> [What to work on]: Count the lines below that contain the word "cells", and reply with that number alone.

Itemized modification records
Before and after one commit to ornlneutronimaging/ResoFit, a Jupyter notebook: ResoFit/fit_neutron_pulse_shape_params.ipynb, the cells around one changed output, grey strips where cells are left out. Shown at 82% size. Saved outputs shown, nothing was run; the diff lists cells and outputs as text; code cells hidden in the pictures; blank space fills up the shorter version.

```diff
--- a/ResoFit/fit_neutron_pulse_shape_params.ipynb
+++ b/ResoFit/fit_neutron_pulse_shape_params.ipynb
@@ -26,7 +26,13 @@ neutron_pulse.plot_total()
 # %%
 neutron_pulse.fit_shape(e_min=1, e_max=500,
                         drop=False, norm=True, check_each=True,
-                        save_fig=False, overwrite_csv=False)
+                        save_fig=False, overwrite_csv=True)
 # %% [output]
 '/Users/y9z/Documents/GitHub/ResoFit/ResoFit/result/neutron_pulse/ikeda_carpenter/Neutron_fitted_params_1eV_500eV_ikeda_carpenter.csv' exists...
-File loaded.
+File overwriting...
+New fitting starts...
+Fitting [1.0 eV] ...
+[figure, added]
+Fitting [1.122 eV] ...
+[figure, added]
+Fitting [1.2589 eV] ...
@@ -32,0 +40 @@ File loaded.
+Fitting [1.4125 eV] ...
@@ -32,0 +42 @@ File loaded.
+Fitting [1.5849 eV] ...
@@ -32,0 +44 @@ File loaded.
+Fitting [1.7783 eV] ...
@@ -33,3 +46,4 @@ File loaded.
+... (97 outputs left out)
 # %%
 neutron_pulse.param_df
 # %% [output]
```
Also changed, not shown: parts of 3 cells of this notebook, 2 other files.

---

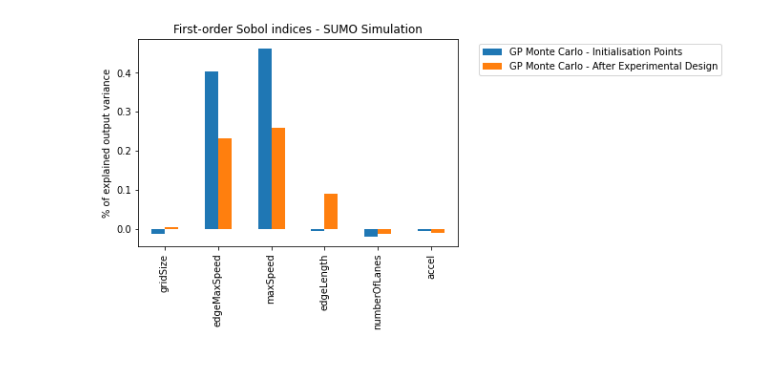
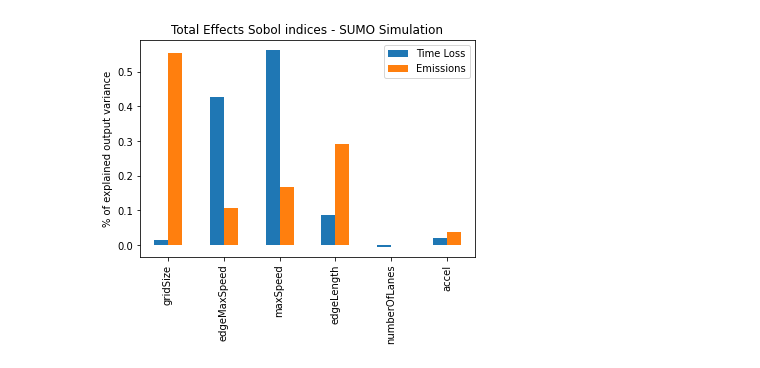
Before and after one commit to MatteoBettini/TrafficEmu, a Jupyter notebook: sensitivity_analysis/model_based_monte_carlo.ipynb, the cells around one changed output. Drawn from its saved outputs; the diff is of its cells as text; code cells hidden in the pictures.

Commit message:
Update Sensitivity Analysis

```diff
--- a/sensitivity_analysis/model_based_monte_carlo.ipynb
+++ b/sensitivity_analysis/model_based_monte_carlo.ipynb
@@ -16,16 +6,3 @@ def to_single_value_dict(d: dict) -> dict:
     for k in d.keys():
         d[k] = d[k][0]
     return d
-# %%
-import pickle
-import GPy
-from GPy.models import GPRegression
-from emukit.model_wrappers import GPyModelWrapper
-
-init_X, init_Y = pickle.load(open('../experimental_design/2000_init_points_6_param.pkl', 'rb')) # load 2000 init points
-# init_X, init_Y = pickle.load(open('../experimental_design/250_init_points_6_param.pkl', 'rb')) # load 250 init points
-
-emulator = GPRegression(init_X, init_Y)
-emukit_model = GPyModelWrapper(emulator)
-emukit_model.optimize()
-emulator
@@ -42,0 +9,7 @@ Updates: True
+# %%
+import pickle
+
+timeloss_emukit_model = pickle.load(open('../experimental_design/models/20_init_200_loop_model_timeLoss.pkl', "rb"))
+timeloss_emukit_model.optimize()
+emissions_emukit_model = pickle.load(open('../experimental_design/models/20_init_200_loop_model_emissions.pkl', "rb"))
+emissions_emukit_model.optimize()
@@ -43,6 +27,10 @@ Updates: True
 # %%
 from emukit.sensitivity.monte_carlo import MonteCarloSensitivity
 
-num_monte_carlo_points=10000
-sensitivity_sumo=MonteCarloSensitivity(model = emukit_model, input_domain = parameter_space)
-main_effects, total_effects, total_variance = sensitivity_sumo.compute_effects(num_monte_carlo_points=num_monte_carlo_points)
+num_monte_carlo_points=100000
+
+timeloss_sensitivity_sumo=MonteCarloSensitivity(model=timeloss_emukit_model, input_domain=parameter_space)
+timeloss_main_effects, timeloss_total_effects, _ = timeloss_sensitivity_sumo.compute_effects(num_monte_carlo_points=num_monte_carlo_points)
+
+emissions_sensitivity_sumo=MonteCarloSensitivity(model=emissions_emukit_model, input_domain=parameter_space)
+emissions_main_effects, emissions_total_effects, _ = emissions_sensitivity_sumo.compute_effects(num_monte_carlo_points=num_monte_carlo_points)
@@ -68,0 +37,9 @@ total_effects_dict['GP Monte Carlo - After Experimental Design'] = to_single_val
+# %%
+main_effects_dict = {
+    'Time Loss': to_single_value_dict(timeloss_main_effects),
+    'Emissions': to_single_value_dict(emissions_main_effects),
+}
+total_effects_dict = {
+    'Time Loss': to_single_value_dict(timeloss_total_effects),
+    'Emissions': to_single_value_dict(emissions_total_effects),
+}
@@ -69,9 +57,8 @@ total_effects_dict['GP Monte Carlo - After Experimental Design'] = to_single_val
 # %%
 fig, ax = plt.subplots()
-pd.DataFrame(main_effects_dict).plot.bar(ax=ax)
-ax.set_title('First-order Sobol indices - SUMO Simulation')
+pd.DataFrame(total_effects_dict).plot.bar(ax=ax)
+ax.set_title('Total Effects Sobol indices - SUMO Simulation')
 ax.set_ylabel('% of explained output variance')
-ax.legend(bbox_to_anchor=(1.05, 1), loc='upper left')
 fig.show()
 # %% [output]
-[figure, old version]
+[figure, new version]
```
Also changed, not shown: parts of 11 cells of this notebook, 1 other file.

> [Answer space]: 4